CRA further indicated that if an offset was available to CRA under s. 318 regarding amounts owing by it under other statutes, “subsection 315(1) of the ETA does not allow collection action under section 318 unless the amount has been assessed.” Thus, the presence of such other amounts would not stop CRA from assessing all the reporting periods as desired.

A somewhat separate issue was the availability of ITCs to the supplier on the above filings. After acknowledging that s. 296(2) “allows input tax credits to be applied against the amount assessed for the same period even if they would otherwise be statute barred,” CRA stated:

If there is an overpayment of net tax on the part of the registrant after the unclaimed ITCs are applied against the net tax of the reporting period, the CRA will apply this overpayment against any unpaid or unremitted amounts that arose before or after (up to four years) the reporting period, and that remain outstanding on the day the Notice of Assessment is issued. If there is still an overpayment, the CRA will refund the amount to the registrant with interest, provided that the Notice of Assessment is issued before the time limit for claiming the ITCs has expired and the person has filed all returns that are required to be filed.

This statement that the ITC claims will be denied if they are out of time is contrary to the wording of s. 296(2), which lifts that time limit. However, s. 296(2) also on its face states that CRA must grant the ITC only if it has not already been claimed by the registrant. Does this mean that the registrant in this example should file the older returns without claiming ITCs then, following assessment of the tax, object on the basis that CRA should of its own accord on the assessment have granted it the ITC amounts pursuant to s. 296(2)?

Neal Armstrong.

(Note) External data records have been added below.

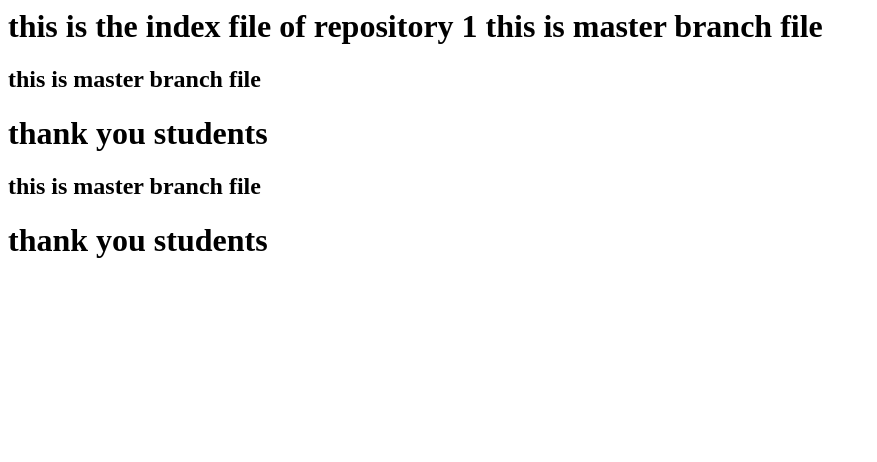
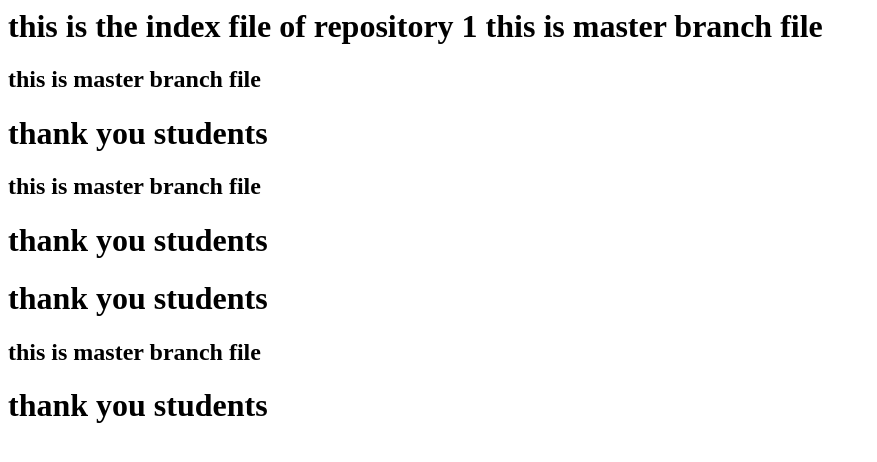
Before and after one commit to swapnil2329/Repository1, a plain HTML site: page index.html in a window 1280 px wide. Shown: the whole page, without its empty margins (0-877 px from the left). Drawn offline with Linux system fonts and the light colour scheme.

Commit message:
Update index.html

```diff
--- a/index.html
+++ b/index.html
@@ -4,3 +4,6 @@ this is master branch file  </h1>
 <h1> thank you students  </h1>
 <h2> this is master branch file  </h2>
 <h1> thank you students  </h1>
+<h1> thank you students  </h1>
+<h2> this is master branch file  </h2>
+<h1> thank you students  </h1>
```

Summaries of 7 April 2022 CBA Roundtable, Q.4 under ETA s. 225(4)(c), s. 318, s. 296(2) and s. 281.1(2).